• [WORK REQUIRED]
Pull every line containing "this" from the entries.

(AVAILABLE DATA begins)

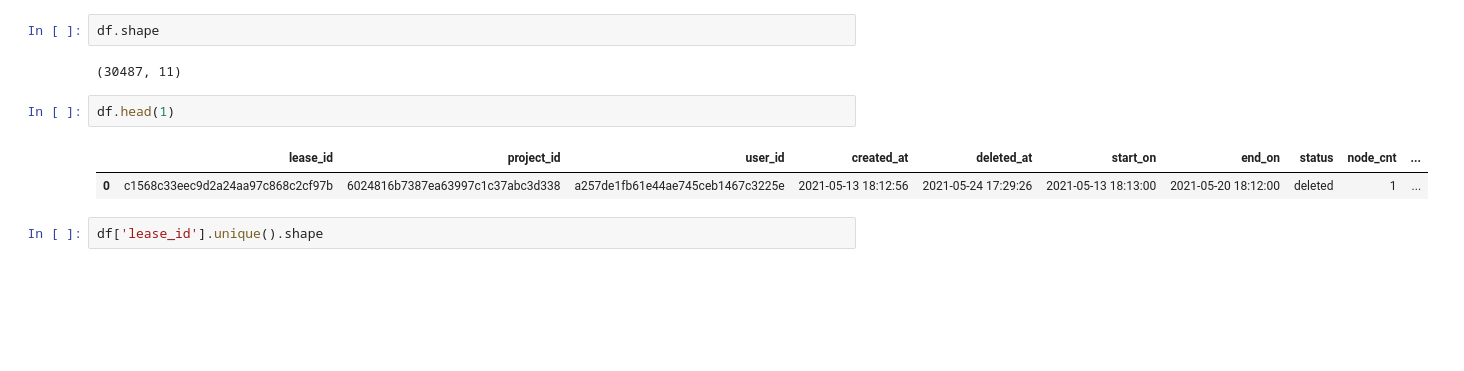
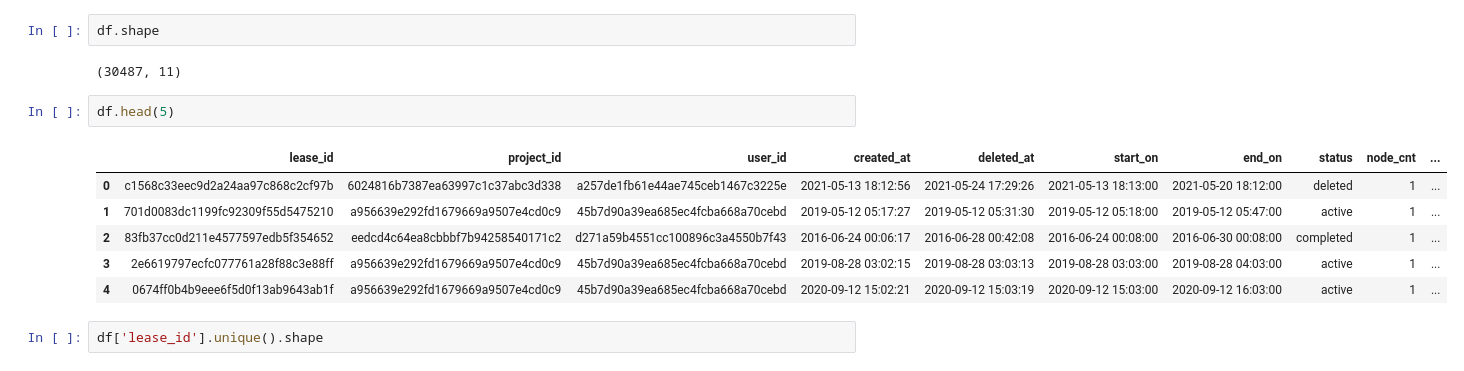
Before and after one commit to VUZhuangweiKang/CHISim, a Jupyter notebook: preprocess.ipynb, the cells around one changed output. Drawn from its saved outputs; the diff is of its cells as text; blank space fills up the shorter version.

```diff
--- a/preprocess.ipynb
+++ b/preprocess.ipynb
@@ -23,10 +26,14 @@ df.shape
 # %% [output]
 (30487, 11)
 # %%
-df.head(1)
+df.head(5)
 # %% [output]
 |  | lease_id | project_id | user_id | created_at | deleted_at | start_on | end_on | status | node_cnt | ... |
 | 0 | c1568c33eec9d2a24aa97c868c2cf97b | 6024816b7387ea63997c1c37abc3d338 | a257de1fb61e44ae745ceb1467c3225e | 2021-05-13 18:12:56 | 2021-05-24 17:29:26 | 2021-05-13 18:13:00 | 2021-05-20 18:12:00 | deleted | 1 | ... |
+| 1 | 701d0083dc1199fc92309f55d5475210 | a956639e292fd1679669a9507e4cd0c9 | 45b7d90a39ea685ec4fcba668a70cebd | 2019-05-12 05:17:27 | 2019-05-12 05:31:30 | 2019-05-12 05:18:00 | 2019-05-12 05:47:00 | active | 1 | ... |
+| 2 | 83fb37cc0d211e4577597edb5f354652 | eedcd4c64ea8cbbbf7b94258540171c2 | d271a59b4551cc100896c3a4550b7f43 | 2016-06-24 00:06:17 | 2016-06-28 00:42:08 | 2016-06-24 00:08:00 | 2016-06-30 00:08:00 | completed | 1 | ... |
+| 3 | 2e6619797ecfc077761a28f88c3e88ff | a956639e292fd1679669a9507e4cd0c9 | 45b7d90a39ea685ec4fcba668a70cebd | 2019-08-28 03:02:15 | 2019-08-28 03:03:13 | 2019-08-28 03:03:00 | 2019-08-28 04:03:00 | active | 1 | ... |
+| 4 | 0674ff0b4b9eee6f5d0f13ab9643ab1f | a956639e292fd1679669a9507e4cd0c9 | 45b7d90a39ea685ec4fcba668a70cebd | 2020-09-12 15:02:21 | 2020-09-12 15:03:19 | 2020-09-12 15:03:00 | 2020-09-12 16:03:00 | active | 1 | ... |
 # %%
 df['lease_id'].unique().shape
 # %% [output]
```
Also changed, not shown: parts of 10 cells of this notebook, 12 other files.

(AVAILABLE DATA ends)
(AVAILABLE DATA begins)

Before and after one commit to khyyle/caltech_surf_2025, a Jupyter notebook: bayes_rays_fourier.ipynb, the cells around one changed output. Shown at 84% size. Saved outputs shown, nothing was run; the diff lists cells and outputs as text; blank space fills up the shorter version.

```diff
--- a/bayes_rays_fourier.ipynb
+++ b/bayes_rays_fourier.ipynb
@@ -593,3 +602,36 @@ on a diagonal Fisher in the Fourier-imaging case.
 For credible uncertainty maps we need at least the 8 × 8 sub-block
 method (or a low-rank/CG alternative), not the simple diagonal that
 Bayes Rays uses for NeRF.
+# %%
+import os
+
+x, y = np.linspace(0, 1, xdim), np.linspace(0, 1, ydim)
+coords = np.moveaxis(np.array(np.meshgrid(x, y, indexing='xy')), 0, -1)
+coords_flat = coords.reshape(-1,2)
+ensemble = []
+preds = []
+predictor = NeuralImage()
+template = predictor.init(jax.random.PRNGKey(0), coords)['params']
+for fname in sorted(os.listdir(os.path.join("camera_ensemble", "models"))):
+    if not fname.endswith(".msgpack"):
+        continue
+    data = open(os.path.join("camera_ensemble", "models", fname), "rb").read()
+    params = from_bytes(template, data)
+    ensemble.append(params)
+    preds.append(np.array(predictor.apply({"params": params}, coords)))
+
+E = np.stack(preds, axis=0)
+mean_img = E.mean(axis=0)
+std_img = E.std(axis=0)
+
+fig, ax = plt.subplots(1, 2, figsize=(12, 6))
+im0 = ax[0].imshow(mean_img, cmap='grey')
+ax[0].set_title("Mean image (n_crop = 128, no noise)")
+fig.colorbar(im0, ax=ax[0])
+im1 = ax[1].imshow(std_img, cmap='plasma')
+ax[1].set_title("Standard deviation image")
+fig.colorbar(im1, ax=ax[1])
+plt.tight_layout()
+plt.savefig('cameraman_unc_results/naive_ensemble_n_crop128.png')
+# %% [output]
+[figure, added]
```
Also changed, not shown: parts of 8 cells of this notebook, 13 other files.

(AVAILABLE DATA ends)

• [YOUR SOLUTION]
Also changed, not shown: parts of 10 cells of this notebook, 12 other files.
Also changed, not shown: parts of 8 cells of this notebook, 13 other files.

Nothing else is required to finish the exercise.